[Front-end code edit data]
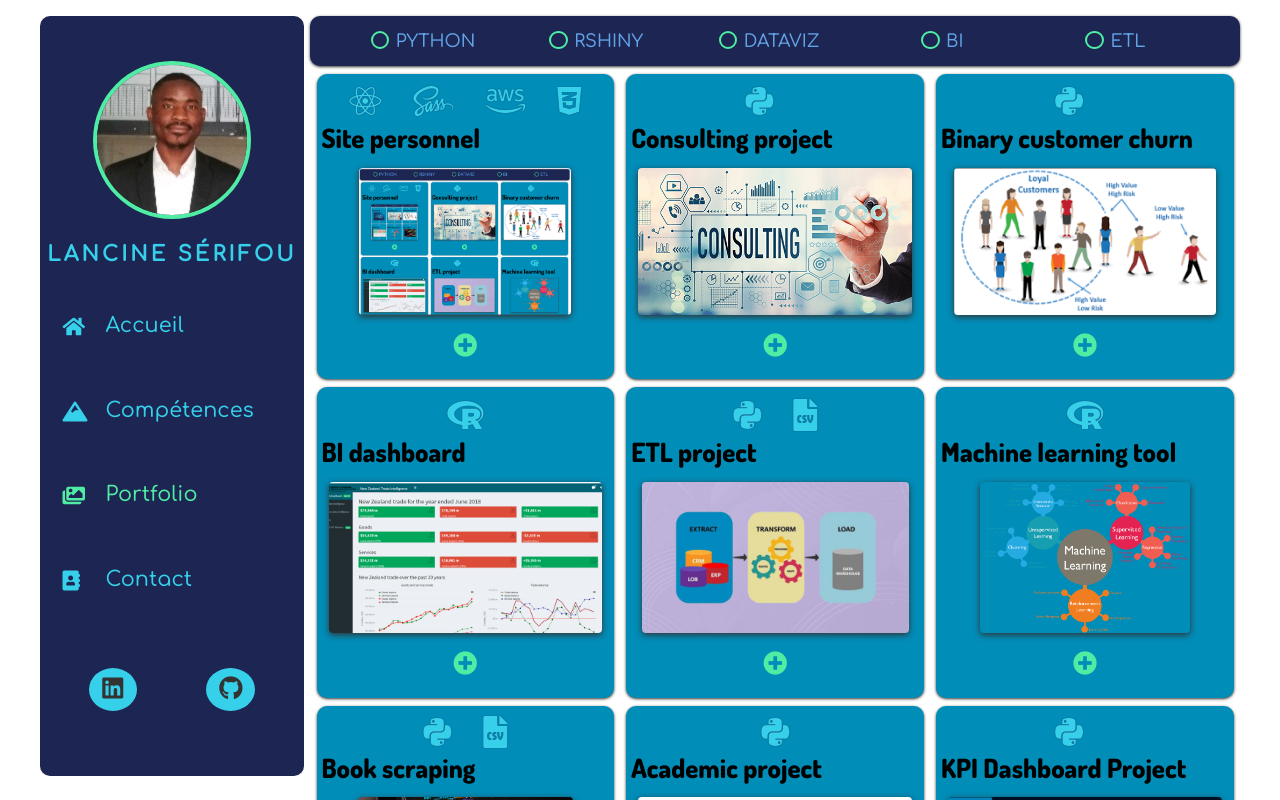
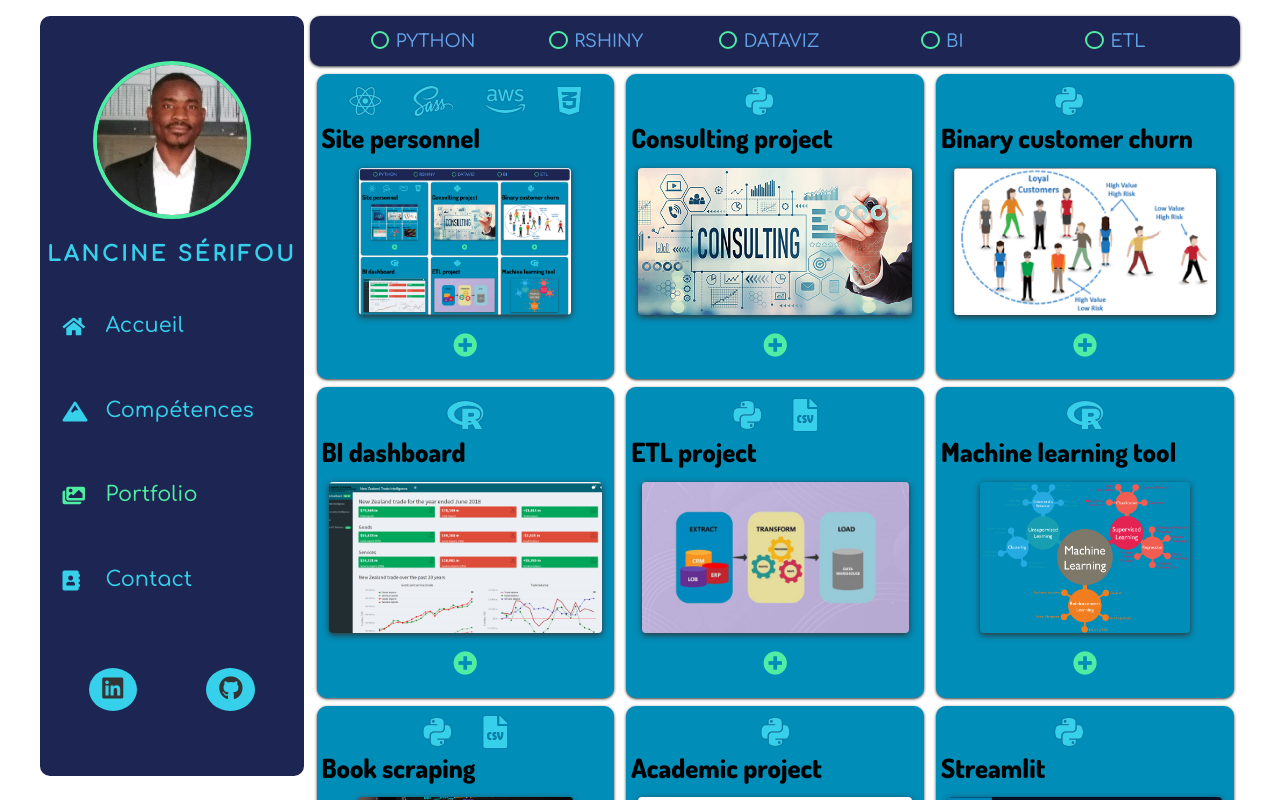
Before and after one commit to Lancin10/SITE-WEB, a React (Create React App) app: page /portfolio in a window 1280 px wide. Shown: the top 800 px of the page. Built offline with nearby package versions, Linux system fonts and the light colour scheme; some icons are missing; a web font is replaced by a local one.

Commit message:
Update portfolioData.js

```diff
--- a/src/data/portfolioData.js
+++ b/src/data/portfolioData.js
@@ -129,7 +129,7 @@ export const projectsData = [
 
   {
     id: 1,
-    title: "KPI Dashboard Project",
+    title: " Streamlit ",
     date: "Aout 2022",
     languages: ["Python", "Dataviz", "BI"],
     languagesIcons:["fab fa-python", "fab fa-Anaconda"],
```
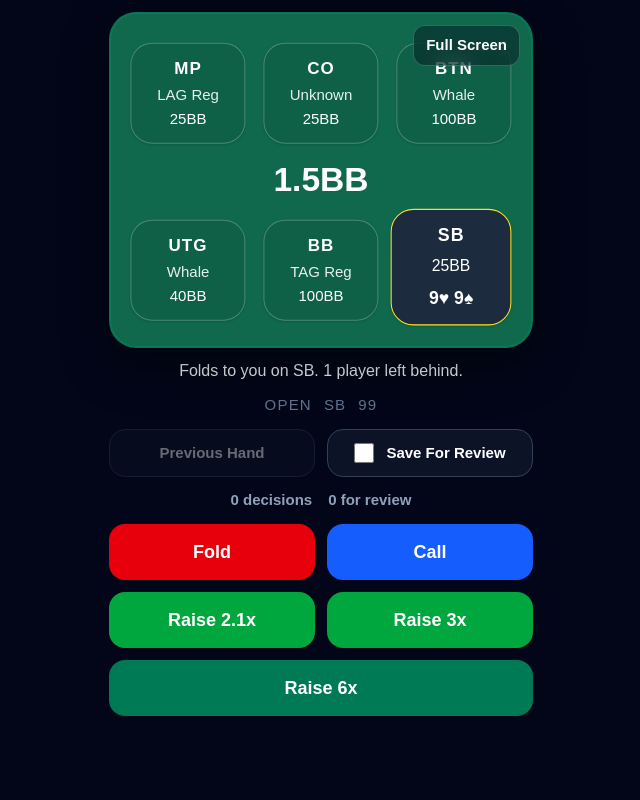
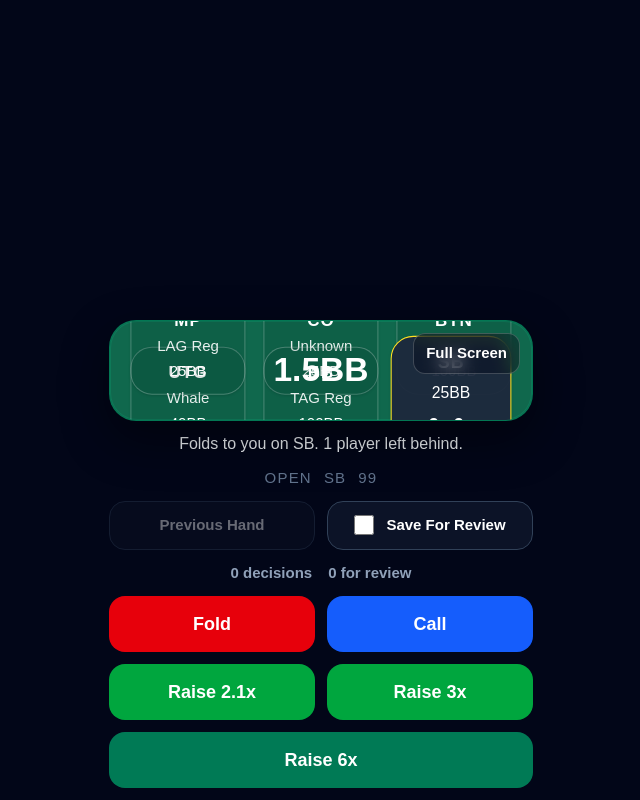
Before and after one commit to jonnyness78/poker-trainer, a Next.js app: page / in a window 1280 px wide. Shown: the whole page, without its empty margins (319-959 px from the left). Built offline with nearby package versions, Linux system fonts and the light colour scheme.

Commit message:
Modify padding in main container div
Adjust padding in the main container for better layout.

```diff
--- a/app/page.tsx
+++ b/app/page.tsx
@@ -557,7 +557,7 @@ function PokerTrainer() {
   };
 
   return (
-    <div ref={appRef} className="h-[100dvh] overflow-hidden bg-slate-950 px-3 py-3 text-white">
+    <div ref={appRef} className="h-[100dvh] overflow-hidden bg-slate-950 px-3 pt-[25%] pb-3 text-white">
       <div className="mx-auto flex h-full w-full max-w-[26.5rem] flex-col gap-3">
         <div className="relative h-[min(52vh,21rem)] overflow-hidden rounded-[1.7rem] border border-emerald-700/80 bg-[#10684d] shadow-[0_18px_48px_rgba(0,0,0,0.45)]">
           <div className="absolute inset-0 rounded-[1.7rem] border border-emerald-400/15" />
```
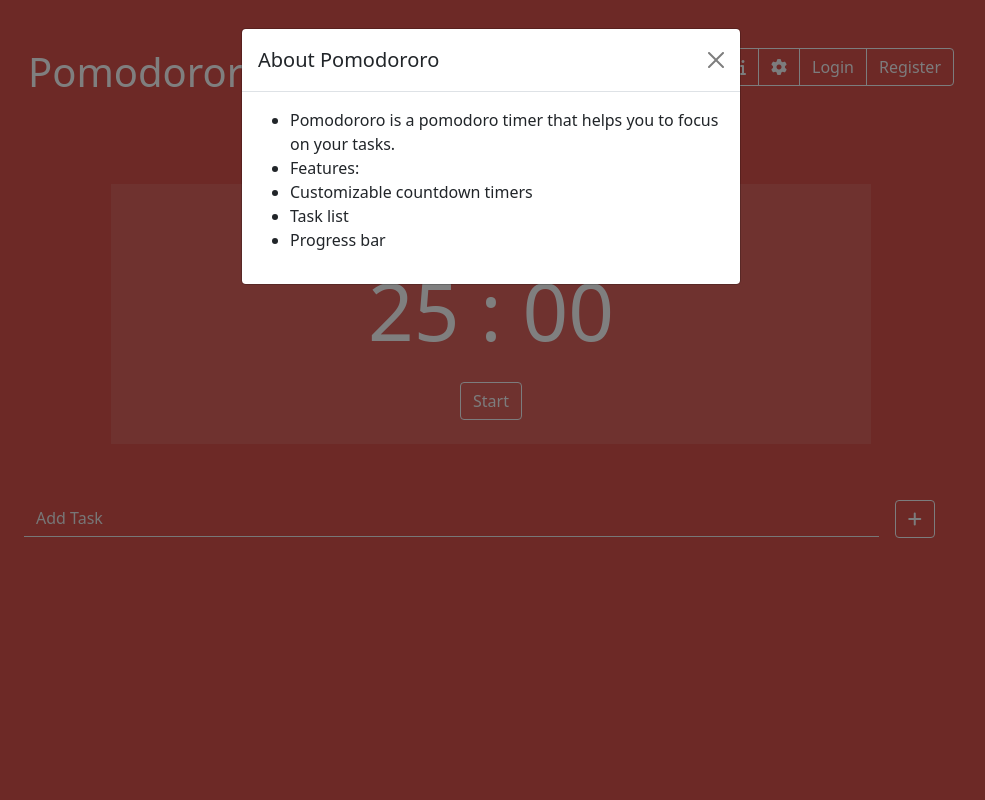
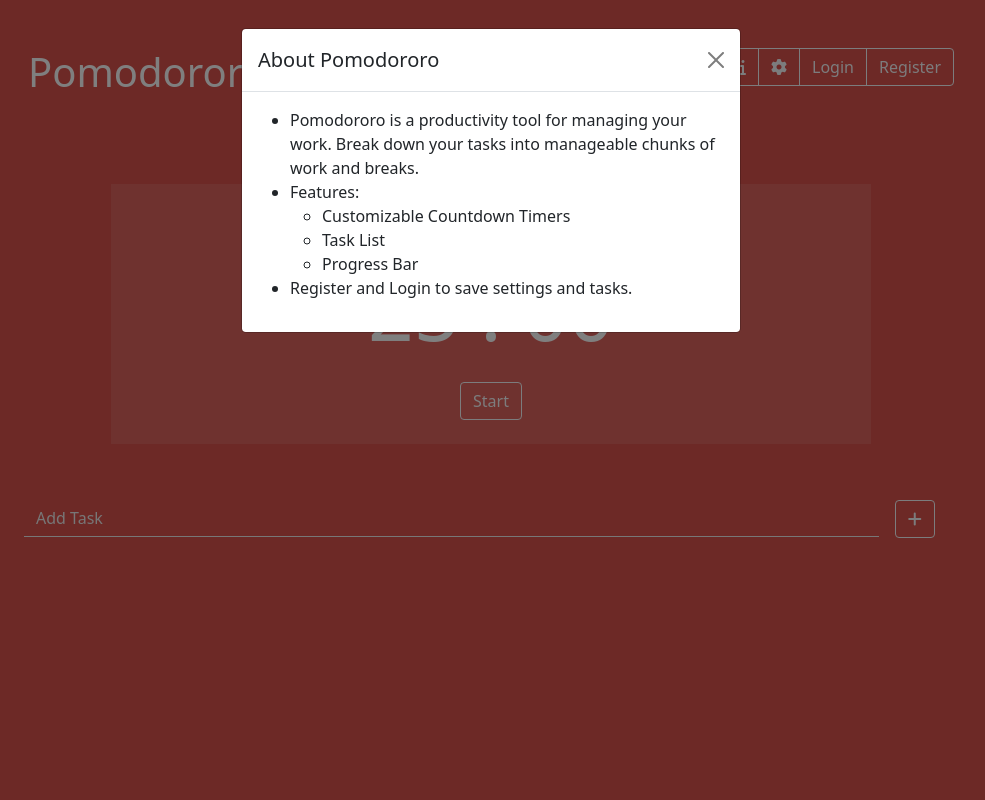
Before and after one commit to nameistao/Wordle, a Node server app: page / in a window 1280 px wide, after a click that opens the changed part. Shown: the whole page, without its empty margins (149-1134 px from the left). Run offline with Node 20, Linux system fonts and the light colour scheme; some libraries are stand-ins or nearby versions.

Commit message:
added more info to information modal

```diff
--- a/views/index.hbs
+++ b/views/index.hbs
@@ -103,19 +103,18 @@
                 <div class="modal-body">
                     <ul>
                         <li>
-                            Pomodororo is a pomodoro timer that helps you to focus on your tasks.
+                            Pomodororo is a productivity tool for managing your work. Break down your tasks into manageable chunks of work and breaks.
                         </li>
                         <li>
                             Features:
+                            <ul>
+                                <li>Customizable Countdown Timers</li>
+                                <li>Task List</li>
+                                <li>Progress Bar</li>
+                            </ul>
                         </li>
                         <li>
-                            Customizable countdown timers
-                        </li>
-                        <li>
-                            Task list
-                        </li>
-                        <li>
-                            Progress bar
+                            Register and Login to save settings and tasks.
                         </li>
                     </ul>
                 </div>
```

**Task description**
For the string "hidden", search the preceding data and copy every line that includes it.

**Exercise output**
-    <div ref={appRef} className="h-[100dvh] overflow-hidden bg-slate-950 px-3 py-3 text-white">
+    <div ref={appRef} className="h-[100dvh] overflow-hidden bg-slate-950 px-3 pt-[25%] pb-3 text-white">
         <div className="relative h-[min(52vh,21rem)] overflow-hidden rounded-[1.7rem] border border-emerald-700/80 bg-[#10684d] shadow-[0_18px_48px_rgba(0,0,0,0.45)]">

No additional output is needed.